Three works discuss the theme of knots and the binding action central to it: James G. Frazer's The Golden Bough, 3d ed., rev. and enl., vol. 3, Taboo and the Perils of the Soul (London, 1911); Isidor Scheftelowitz's Das Schlingen- und Netzmotiv im Glauben und Brauch der Völker (Giessen, 1912); and Walter J. Dilling's "Knots," in the Encyclopaedia of Religion and Ethics, edited by James Hastings, vol. 7 (Edinburgh, 1914). More detailed approaches are taken by Georges Dumézil in Ouranos-Varuna (Paris, 1934) and Mitra-Varuna (Paris, 1940) and by Mircea Eliade in Images and Symbols: Studies in Religious Symbolism (New York, 1961).
Concerning the use of knotted ropes, the Peruvian quipu and art of weaving are the subject of P. Matthey's "Gli esordi della scienze" and Enrica Cerulli's "Industrie e techniche," both in Ethnologica, vol. 2, Le opere dell'uomo, edited by Vinigi L. Grottanelli (Milan, 1965). Martin P. Nilsson discusses the measurement of time with the aid of knotted ropes in Primitive Time-Reckoning (Lund, 1920), pp. 320ff. On the use of ropes in the confession of sins, see Raffaela Pettazzoni's La confessione dei peccati, vol. 1 (1929; reprint, Bologna, 1968), and on the use of knots in divination, see William A. Lessa's "Divining by Knots in the Carolines," Journal of Polynesian Society 68 (June 1959): 188–204. For a discussion of the metaphor of the universe as something woven, see Pettazzoni's well-documented study Miti e leggende, 4 vols. (Turin, 1948–1963).
Dupré, Louis. Symbols of the Sacred. Grand Rapids, Mich., 2000. A study on the nature of religious symbols.
Faraone, Christopher A. Talismans and Trojan Horses. Guardian Statues in Ancient greek Myth and Ritual. New York and Oxford, 1992. Knots and knotted chords as prophylactic devices in ancient magic.
Humphrey, Caroline. Shamans and Elders. Experience, Knowledge, and Power among the Daur Mongols. Oxford, 1996. Knots in shamanic performances.
Lurker. "Knoten." In Wörterbuch der Symbolik. Stuttgart, Germany, 1983, p. 50. Bibliography.

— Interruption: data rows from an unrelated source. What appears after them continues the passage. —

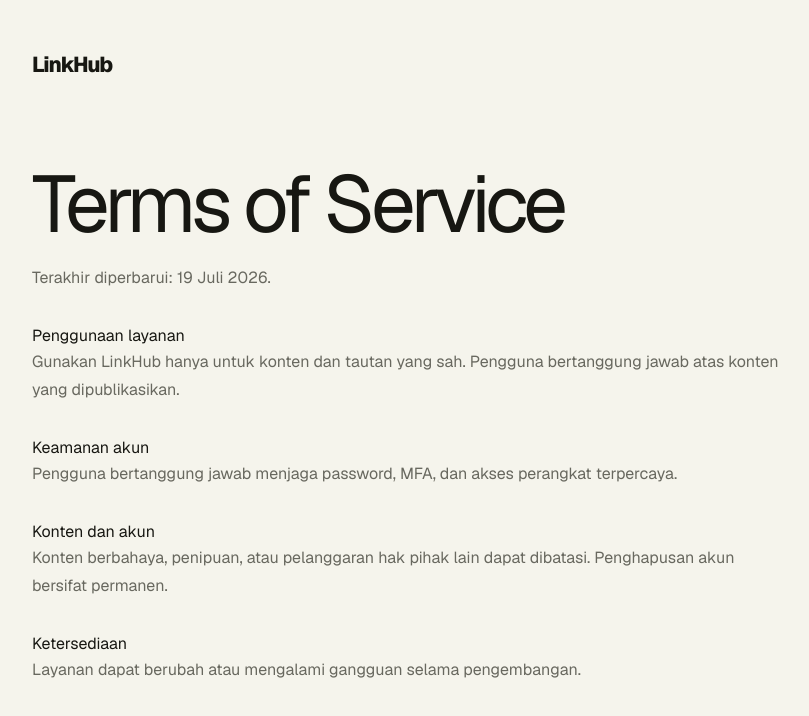
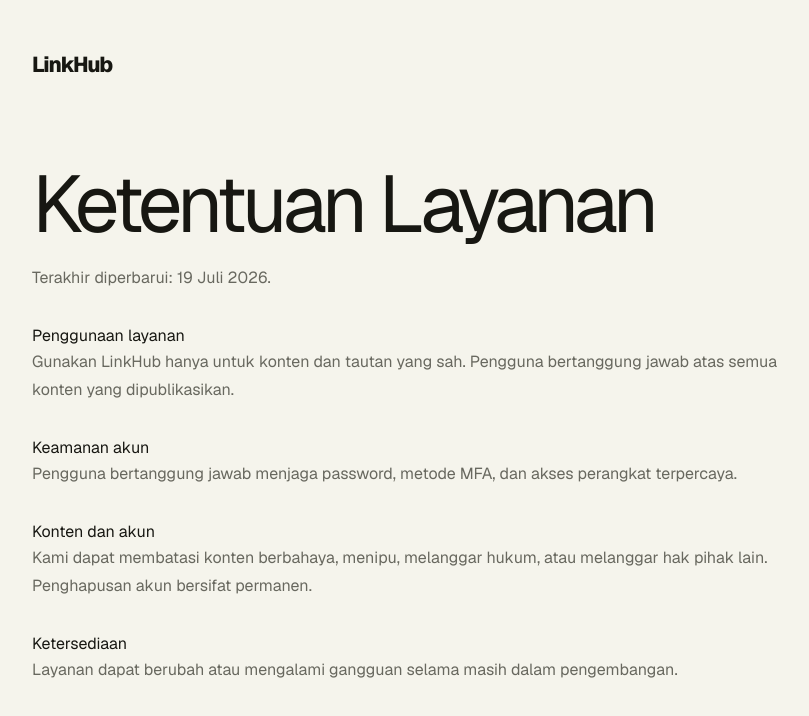
Before and after one commit to Trias1/Linkhub, a Next.js app: page /terms in a window 1280 px wide. Shown: the top 716 px of the page, without its empty margins (228-1037 px from the left). Built offline with nearby package versions, Linux system fonts and the light colour scheme; a web font is replaced by a local one.

Commit message:
Localize legal pages and update README

```diff
--- a/src/app/privacy/page.tsx
+++ b/src/app/privacy/page.tsx
@@ -1,2 +1,8 @@
 import Link from "next/link";
-export default function PrivacyPage(){return <main className="legal-page"><Link className="brand" href="/">LinkHub</Link><h1>Privacy Policy</h1><p>Terakhir diperbarui: 19 Juli 2026.</p><h2>Data yang disimpan</h2><p>LinkHub menyimpan informasi akun, Linktree, links, produk, kontak yang dikirim pengunjung, serta data views dan clicks.</p><h2>Penggunaan data</h2><p>Data digunakan untuk menjalankan dashboard, autentikasi, keamanan, dan Insights. LinkHub tidak menjual data pribadi.</p><h2>Kontrol pengguna</h2><p>Kamu dapat mengubah data, menonaktifkan data sharing, menghapus Linktree, atau menghapus akun dari halaman Account.</p><h2>Keamanan</h2><p>Autentikasi dan database dikelola melalui Supabase dengan Row Level Security dan opsi MFA.</p></main>;}
+import { getLocale } from "@/lib/i18n-server";
+import { withLocale } from "@/lib/i18n";
+
+export default async function PrivacyPage(){
+  const locale=await getLocale();const en=locale==="en";
+  return <main className="legal-page"><Link className="brand" href={withLocale("/",locale)}>LinkHub</Link><h1>{en?"Privacy Policy":"Kebijakan Privasi"}</h1><p>{en?"Last updated: July 19, 2026.":"Terakhir diperbarui: 19 Juli 2026."}</p><h2>{en?"Data we store":"Data yang disimpan"}</h2><p>{en?"LinkHub stores account information, Linktrees, links, products, visitor-submitted contacts, views, and click data.":"LinkHub menyimpan informasi akun, Linktree, tautan, produk, kontak yang dikirim pengunjung, serta data tayangan dan klik."}</p><h2>{en?"How we use data":"Penggunaan data"}</h2><p>{en?"We use this data to operate the dashboard, authentication, security features, and Insights. LinkHub does not sell personal data.":"Data digunakan untuk menjalankan dashboard, autentikasi, fitur keamanan, dan Insight. LinkHub tidak menjual data pribadi."}</p><h2>{en?"Your controls":"Kontrol pengguna"}</h2><p>{en?"You can update your data, disable data sharing, delete a Linktree, or delete your account from the Account page.":"Kamu dapat mengubah data, menonaktifkan berbagi data, menghapus Linktree, atau menghapus akun melalui halaman Akun."}</p><h2>{en?"Security":"Keamanan"}</h2><p>{en?"Authentication and database services are provided through Supabase with Row Level Security and optional MFA.":"Autentikasi dan database dikelola melalui Supabase dengan Row Level Security dan opsi MFA."}</p></main>;
+}
--- a/src/app/terms/page.tsx
+++ b/src/app/terms/page.tsx
@@ -1,2 +1,8 @@
 import Link from "next/link";
-export default function TermsPage(){return <main className="legal-page"><Link className="brand" href="/">LinkHub</Link><h1>Terms of Service</h1><p>Terakhir diperbarui: 19 Juli 2026.</p><h2>Penggunaan layanan</h2><p>Gunakan LinkHub hanya untuk konten dan tautan yang sah. Pengguna bertanggung jawab atas konten yang dipublikasikan.</p><h2>Keamanan akun</h2><p>Pengguna bertanggung jawab menjaga password, MFA, dan akses perangkat terpercaya.</p><h2>Konten dan akun</h2><p>Konten berbahaya, penipuan, atau pelanggaran hak pihak lain dapat dibatasi. Penghapusan akun bersifat permanen.</p><h2>Ketersediaan</h2><p>Layanan dapat berubah atau mengalami gangguan selama pengembangan.</p></main>;}
+import { getLocale } from "@/lib/i18n-server";
+import { withLocale } from "@/lib/i18n";
+
+export default async function TermsPage(){
+  const locale=await getLocale();const en=locale==="en";
+  return <main className="legal-page"><Link className="brand" href={withLocale("/",locale)}>LinkHub</Link><h1>{en?"Terms of Service":"Ketentuan Layanan"}</h1><p>{en?"Last updated: July 19, 2026.":"Terakhir diperbarui: 19 Juli 2026."}</p><h2>{en?"Using the service":"Penggunaan layanan"}</h2><p>{en?"Use LinkHub only for lawful content and links. You are responsible for everything you publish.":"Gunakan LinkHub hanya untuk konten dan tautan yang sah. Pengguna bertanggung jawab atas semua konten yang dipublikasikan."}</p><h2>{en?"Account security":"Keamanan akun"}</h2><p>{en?"You are responsible for protecting your password, MFA methods, and trusted-device access.":"Pengguna bertanggung jawab menjaga password, metode MFA, dan akses perangkat terpercaya."}</p><h2>{en?"Content and accounts":"Konten dan akun"}</h2><p>{en?"We may restrict harmful, fraudulent, illegal, or rights-infringing content. Account deletion is permanent.":"Kami dapat membatasi konten berbahaya, menipu, melanggar hukum, atau melanggar hak pihak lain. Penghapusan akun bersifat permanen."}</p><h2>{en?"Availability":"Ketersediaan"}</h2><p>{en?"The service may change or experience interruptions while it continues to be developed.":"Layanan dapat berubah atau mengalami gangguan selama masih dalam pengembangan."}</p></main>;
+}
```
Also changed, not shown: 1 other file (tests, documents, lock files or other folders).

McKenna, Megan. Praying the Rosary. New York, 2004. A theological and historical guide to symbols related to rosaries in Catholicism and various religious traditions using knots in praying.
Meuli, Karl. "Die gefesselten Götter." In Gesammelte Schriften, vol. 2, Basel and Stuttgart, 1975, pp. 1035–1081. A classic study on binding symbolism throughout ancient Mediterranean traditions.
Giulia Piccaluga (1987)
Translated from Italian by Roger DeGaris